RECORD EXTRACTS START

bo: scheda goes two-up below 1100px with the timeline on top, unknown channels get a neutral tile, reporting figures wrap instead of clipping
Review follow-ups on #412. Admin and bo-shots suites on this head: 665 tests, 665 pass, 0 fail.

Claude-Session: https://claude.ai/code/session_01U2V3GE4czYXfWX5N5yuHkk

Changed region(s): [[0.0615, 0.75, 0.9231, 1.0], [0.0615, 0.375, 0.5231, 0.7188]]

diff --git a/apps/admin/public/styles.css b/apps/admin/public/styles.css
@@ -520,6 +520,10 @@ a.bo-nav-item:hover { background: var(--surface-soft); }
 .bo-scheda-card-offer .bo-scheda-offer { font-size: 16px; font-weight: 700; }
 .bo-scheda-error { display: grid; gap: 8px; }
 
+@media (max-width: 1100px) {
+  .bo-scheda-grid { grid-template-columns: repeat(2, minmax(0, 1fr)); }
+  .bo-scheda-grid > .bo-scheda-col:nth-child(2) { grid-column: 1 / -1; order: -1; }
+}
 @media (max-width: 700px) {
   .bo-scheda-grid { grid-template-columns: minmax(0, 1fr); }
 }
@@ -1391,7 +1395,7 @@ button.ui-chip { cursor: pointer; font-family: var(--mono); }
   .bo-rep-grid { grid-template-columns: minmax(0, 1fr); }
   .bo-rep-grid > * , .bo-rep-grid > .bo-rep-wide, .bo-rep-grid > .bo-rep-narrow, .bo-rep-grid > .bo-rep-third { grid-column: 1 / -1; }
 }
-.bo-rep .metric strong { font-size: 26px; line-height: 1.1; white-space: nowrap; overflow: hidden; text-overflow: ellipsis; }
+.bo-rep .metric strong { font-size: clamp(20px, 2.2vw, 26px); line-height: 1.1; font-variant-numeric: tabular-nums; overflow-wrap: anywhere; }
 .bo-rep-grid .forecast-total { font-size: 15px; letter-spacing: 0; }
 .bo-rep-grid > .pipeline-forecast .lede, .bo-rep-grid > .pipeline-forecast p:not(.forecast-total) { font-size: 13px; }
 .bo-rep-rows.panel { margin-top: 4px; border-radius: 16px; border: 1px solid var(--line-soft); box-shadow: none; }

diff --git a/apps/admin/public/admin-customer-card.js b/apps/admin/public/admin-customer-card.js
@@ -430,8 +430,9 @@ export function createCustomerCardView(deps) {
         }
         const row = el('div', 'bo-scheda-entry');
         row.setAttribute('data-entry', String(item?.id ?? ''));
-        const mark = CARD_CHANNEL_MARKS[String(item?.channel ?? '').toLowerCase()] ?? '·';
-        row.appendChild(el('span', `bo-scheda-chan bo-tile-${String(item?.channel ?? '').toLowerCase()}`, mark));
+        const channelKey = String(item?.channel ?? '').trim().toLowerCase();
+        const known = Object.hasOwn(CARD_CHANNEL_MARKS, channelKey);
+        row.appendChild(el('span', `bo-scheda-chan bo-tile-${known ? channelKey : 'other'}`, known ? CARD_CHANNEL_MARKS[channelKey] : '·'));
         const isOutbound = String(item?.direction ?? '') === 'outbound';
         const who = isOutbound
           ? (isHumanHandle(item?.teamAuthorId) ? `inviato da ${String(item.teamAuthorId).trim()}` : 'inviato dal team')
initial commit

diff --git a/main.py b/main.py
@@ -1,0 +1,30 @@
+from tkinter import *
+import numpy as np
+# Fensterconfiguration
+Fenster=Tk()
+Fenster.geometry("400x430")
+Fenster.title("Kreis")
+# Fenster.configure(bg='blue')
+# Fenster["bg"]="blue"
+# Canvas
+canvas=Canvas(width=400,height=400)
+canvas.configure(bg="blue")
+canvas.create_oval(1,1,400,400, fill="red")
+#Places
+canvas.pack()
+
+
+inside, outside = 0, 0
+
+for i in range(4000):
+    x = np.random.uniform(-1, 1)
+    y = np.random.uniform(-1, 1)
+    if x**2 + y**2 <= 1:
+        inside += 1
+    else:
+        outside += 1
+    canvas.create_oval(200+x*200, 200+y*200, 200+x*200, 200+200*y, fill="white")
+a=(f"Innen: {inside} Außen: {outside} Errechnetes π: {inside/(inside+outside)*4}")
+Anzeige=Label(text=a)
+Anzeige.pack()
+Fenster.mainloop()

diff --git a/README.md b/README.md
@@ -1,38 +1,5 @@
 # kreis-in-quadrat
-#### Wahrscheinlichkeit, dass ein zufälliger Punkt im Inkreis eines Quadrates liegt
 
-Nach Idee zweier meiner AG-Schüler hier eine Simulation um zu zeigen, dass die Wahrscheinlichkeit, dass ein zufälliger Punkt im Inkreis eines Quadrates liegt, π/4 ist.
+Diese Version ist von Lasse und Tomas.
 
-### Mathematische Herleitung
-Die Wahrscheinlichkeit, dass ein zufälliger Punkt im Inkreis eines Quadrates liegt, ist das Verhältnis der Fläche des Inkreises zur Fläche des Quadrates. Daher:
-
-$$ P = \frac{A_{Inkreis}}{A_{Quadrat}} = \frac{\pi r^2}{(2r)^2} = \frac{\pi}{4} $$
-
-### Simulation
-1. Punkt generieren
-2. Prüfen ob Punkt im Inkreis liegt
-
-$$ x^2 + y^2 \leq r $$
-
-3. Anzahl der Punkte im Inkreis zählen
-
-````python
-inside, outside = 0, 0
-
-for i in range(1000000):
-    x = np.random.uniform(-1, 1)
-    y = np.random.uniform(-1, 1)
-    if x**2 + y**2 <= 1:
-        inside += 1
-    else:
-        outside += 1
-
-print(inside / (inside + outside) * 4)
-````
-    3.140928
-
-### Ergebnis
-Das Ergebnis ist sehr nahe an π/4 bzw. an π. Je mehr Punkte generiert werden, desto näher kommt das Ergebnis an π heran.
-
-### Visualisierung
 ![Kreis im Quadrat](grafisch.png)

RECORD EXTRACTS END

AIM OF THE EXERCISE: Search the entries for the string "eines" and copy each line where it occurs.

REPLY:
-#### Wahrscheinlichkeit, dass ein zufälliger Punkt im Inkreis eines Quadrates liegt
-Nach Idee zweier meiner AG-Schüler hier eine Simulation um zu zeigen, dass die Wahrscheinlichkeit, dass ein zufälliger Punkt im Inkreis eines Quadrates liegt, π/4 ist.
-Die Wahrscheinlichkeit, dass ein zufälliger Punkt im Inkreis eines Quadrates liegt, ist das Verhältnis der Fläche des Inkreises zur Fläche des Quadrates. Daher:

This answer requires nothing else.